»»

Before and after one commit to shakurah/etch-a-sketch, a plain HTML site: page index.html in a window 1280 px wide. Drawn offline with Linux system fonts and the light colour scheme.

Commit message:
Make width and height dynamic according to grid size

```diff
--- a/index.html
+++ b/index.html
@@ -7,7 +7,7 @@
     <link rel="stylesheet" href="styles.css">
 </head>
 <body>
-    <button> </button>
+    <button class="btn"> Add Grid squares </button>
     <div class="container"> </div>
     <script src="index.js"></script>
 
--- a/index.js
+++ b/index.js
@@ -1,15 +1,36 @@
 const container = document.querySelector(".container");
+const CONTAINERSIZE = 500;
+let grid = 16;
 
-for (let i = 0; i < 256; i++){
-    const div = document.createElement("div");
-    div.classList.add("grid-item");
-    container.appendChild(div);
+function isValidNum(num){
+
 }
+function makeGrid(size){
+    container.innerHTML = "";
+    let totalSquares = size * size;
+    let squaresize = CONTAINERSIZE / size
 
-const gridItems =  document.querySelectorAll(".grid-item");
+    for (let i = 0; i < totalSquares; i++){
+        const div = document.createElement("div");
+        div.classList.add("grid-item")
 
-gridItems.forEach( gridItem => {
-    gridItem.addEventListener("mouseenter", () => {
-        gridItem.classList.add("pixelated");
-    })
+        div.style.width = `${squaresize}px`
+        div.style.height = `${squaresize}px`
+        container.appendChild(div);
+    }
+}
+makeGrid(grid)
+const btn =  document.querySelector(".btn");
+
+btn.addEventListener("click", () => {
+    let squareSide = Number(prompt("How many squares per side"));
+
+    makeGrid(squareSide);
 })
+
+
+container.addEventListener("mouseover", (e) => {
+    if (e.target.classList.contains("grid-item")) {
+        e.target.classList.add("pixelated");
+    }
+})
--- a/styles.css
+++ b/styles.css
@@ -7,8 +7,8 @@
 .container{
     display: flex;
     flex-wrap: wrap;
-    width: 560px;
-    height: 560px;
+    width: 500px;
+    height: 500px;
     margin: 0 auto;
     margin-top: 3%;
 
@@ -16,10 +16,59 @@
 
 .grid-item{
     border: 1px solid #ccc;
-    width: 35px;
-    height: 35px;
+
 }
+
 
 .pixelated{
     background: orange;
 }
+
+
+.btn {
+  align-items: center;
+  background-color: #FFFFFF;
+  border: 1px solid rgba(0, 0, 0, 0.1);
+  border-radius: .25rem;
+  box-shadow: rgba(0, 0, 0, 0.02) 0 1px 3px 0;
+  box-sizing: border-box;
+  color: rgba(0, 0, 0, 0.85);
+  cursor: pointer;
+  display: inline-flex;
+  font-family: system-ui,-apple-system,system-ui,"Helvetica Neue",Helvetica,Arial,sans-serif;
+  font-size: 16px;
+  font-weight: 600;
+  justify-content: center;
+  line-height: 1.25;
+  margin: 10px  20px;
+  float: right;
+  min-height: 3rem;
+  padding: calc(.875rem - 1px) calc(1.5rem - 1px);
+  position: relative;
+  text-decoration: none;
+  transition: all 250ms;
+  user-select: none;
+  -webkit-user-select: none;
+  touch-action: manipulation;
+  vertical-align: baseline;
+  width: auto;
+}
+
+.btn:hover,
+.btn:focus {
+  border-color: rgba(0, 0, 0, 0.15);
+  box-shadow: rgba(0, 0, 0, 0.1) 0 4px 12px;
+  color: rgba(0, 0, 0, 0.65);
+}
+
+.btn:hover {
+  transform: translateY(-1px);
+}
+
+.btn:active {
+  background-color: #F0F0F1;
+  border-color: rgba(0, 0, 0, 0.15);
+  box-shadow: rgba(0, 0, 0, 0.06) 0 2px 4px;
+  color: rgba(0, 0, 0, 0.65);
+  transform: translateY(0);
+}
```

««

## ASSIGNMENT:
Search the entries for the string "user" and return each line where it turns up.

## EXERCISE ANSWER:
+  user-select: none;
+  -webkit-user-select: none;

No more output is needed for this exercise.